Task directions: The answer should be each line from the entries below that has the word "False" in it.

##### Exercise data

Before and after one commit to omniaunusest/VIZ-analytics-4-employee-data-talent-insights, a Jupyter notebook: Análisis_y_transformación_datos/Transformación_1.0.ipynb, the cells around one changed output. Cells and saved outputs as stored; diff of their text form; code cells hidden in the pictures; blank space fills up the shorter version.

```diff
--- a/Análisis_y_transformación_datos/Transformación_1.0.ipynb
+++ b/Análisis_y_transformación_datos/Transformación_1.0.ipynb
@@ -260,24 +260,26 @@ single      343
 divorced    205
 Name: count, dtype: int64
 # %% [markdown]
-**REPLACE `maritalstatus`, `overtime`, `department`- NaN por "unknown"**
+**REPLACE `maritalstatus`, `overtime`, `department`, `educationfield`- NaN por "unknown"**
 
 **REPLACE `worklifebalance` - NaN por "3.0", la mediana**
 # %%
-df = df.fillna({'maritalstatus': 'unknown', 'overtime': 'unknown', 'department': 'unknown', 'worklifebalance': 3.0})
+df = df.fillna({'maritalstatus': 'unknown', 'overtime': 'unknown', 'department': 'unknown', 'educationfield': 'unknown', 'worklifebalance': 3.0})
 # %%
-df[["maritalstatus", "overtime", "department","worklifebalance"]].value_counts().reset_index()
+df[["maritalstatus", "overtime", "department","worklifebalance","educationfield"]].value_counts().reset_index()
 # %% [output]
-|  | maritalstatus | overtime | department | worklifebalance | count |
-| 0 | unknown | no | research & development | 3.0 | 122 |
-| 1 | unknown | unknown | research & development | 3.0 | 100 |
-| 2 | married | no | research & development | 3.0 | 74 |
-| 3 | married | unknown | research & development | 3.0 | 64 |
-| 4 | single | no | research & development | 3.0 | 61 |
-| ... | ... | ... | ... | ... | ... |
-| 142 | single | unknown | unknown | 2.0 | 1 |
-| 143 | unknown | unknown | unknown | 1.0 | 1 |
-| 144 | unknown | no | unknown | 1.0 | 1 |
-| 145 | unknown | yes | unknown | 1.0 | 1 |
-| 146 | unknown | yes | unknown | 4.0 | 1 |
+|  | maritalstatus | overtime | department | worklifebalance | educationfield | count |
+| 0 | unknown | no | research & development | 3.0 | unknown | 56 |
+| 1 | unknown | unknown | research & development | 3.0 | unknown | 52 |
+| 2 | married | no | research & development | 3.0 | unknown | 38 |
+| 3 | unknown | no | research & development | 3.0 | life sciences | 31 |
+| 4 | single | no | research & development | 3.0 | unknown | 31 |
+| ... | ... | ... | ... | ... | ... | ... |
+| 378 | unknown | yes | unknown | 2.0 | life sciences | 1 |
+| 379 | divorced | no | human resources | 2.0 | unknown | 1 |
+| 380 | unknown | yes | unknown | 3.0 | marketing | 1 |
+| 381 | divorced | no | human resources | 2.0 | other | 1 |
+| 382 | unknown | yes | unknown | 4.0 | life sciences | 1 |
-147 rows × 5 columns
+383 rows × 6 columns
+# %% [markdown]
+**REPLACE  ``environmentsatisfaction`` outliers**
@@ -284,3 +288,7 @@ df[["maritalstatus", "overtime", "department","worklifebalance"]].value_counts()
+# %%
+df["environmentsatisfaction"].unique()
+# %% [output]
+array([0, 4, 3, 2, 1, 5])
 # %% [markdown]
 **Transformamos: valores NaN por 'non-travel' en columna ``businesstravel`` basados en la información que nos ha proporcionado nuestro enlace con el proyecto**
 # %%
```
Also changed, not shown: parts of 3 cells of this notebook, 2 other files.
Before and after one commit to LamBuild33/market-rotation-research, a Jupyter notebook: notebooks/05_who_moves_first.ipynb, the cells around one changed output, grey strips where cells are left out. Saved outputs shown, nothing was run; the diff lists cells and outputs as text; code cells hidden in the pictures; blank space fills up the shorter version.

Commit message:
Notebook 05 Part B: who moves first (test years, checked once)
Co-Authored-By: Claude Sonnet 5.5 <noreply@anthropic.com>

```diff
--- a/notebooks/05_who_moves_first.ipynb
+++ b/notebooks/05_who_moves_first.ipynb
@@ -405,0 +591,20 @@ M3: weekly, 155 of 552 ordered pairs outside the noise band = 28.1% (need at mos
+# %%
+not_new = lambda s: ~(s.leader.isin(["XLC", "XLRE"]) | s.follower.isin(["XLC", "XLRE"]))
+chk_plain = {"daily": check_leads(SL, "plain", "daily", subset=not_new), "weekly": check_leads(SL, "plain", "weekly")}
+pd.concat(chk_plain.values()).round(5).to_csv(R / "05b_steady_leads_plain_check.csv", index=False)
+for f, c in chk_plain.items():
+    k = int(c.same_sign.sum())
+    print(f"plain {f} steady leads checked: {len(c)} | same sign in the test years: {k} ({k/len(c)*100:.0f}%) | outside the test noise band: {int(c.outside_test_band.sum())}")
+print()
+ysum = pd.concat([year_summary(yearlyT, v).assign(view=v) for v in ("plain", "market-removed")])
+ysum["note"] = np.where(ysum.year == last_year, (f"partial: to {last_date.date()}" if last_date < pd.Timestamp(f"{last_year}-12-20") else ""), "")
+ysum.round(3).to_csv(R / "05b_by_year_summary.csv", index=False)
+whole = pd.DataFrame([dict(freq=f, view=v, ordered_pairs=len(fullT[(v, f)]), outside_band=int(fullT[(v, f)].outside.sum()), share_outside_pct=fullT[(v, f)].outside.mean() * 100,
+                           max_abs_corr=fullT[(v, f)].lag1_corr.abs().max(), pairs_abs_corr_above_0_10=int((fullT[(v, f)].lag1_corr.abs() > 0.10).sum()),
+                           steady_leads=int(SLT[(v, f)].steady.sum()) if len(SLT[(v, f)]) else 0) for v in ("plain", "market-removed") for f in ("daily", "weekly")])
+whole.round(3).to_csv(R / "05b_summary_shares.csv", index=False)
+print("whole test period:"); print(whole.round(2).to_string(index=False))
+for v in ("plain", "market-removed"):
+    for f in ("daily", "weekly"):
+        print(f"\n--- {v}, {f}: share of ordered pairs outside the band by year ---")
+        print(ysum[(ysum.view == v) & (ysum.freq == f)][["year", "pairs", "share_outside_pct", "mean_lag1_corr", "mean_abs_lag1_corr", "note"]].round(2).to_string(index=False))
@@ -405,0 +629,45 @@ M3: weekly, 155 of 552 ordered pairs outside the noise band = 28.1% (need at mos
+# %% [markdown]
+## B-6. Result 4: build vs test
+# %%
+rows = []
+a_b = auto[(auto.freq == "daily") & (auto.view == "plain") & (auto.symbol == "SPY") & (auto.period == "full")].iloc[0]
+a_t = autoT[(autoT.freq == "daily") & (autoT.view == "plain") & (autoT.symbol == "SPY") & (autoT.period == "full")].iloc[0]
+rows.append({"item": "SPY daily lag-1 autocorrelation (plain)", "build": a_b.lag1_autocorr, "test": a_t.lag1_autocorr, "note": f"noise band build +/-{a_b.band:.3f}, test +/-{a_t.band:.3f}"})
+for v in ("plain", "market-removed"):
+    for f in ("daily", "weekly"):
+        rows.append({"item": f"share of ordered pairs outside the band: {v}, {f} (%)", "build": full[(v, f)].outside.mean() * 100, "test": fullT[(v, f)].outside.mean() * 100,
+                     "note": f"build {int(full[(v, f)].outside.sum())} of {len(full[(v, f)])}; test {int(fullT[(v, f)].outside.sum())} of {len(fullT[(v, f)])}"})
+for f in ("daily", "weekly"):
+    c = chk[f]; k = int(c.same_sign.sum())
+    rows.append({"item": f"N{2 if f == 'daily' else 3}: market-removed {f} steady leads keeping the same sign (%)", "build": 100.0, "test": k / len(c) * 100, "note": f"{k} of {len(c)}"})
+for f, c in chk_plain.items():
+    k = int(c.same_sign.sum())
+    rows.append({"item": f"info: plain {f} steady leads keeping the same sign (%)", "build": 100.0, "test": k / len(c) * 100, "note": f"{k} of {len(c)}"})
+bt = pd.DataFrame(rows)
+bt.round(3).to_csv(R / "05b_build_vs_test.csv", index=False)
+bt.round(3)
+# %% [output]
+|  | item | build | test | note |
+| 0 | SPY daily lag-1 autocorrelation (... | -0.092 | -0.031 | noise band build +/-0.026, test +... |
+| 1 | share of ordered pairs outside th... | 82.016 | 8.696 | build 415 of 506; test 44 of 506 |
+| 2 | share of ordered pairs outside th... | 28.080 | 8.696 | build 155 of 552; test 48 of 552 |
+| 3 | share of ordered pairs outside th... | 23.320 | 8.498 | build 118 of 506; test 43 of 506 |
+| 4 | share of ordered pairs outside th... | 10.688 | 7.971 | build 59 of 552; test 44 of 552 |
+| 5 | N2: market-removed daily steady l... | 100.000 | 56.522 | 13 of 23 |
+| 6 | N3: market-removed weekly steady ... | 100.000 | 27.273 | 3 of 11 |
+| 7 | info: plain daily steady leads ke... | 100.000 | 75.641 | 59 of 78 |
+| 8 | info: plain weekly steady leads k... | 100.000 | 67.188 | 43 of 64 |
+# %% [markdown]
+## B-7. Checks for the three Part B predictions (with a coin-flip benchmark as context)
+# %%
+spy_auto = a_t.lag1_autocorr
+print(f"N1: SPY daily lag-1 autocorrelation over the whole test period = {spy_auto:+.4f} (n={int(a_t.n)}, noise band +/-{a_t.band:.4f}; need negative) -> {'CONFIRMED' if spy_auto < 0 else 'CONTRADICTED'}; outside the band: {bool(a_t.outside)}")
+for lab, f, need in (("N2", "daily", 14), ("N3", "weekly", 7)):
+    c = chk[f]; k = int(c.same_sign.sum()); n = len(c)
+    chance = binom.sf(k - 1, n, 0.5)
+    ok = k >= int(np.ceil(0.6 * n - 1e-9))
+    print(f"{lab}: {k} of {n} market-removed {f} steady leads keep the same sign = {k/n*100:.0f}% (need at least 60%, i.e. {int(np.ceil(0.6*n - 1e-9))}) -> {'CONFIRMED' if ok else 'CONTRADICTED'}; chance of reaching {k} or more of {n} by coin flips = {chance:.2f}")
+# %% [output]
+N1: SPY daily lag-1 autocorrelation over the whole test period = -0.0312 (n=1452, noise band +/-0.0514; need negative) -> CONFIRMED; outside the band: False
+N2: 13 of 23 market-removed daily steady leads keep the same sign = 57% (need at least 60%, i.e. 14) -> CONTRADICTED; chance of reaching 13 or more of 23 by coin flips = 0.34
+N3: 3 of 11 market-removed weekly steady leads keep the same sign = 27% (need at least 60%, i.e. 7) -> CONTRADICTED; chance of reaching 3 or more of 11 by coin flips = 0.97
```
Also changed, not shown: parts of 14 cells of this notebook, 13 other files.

##########

Expected output:
+pd.concat(chk_plain.values()).round(5).to_csv(R / "05b_steady_leads_plain_check.csv", index=False)
+ysum.round(3).to_csv(R / "05b_by_year_summary.csv", index=False)
+whole.round(3).to_csv(R / "05b_summary_shares.csv", index=False)
+print("whole test period:"); print(whole.round(2).to_string(index=False))
+        print(ysum[(ysum.view == v) & (ysum.freq == f)][["year", "pairs", "share_outside_pct", "mean_lag1_corr", "mean_abs_lag1_corr", "note"]].round(2).to_string(index=False))
+bt.round(3).to_csv(R / "05b_build_vs_test.csv", index=False)
+N1: SPY daily lag-1 autocorrelation over the whole test period = -0.0312 (n=1452, noise band +/-0.0514; need negative) -> CONFIRMED; outside the band: False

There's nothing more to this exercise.